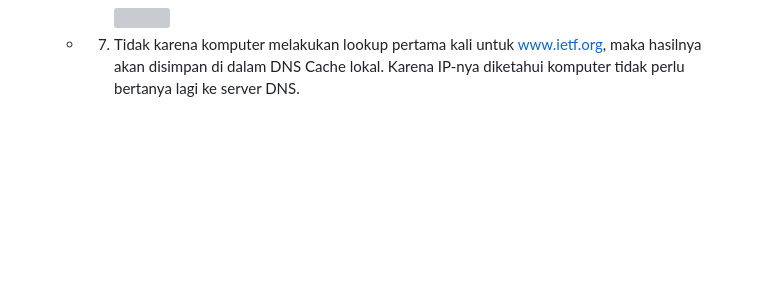
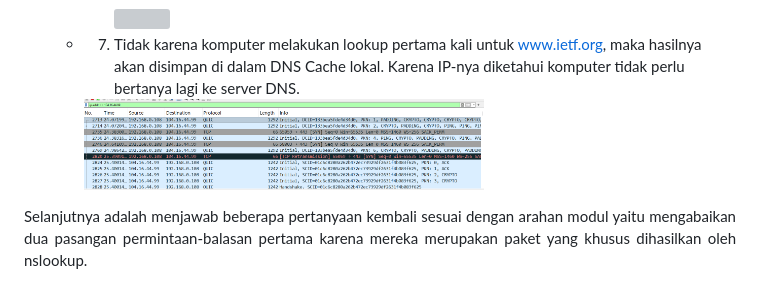
Before and after one commit to 21fajri/PraktikumJaringanKomputer, a Markdown page: week4/Laporan4.md, the part around the change. Rendered like a GitHub page; pictures changed too: assets/week4/22.png (added); blank space fills up the shorter version; grey boxes are pictures that could not be loaded.

Commit message:
Progres again

```diff
--- a/week4/Laporan4.md
+++ b/week4/Laporan4.md
@@ -94,3 +94,6 @@ DNS. Dengan ini, pertukaran informasi akan terjadi secara langsung antara host y
 
          <img src="../assets/week4/21.png" width="400" height="300">
     * 7.  Tidak karena komputer melakukan lookup pertama kali untuk www.ietf.org, maka hasilnya akan disimpan di dalam DNS Cache lokal. Karena IP-nya diketahui komputer tidak perlu bertanya lagi ke server DNS.
+
+         <img src="../assets/week4/22.png" width="400" height="300">
+<div align="justify">Selanjutnya adalah menjawab beberapa pertanyaan kembali sesuai dengan arahan modul yaitu mengabaikan  dua pasangan permintaan-balasan pertama karena mereka merupakan paket yang khusus dihasilkan oleh nslookup.</div>
```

========================================

▶ [Task directions]
If a line in the entries holds the string "assets", copy it.

▶ [Task output]
Before and after one commit to 21fajri/PraktikumJaringanKomputer, a Markdown page: week4/Laporan4.md, the part around the change. Rendered like a GitHub page; pictures changed too: assets/week4/22.png (added); blank space fills up the shorter version; grey boxes are pictures that could not be loaded.
          <img src="../assets/week4/21.png" width="400" height="300">
+         <img src="../assets/week4/22.png" width="400" height="300">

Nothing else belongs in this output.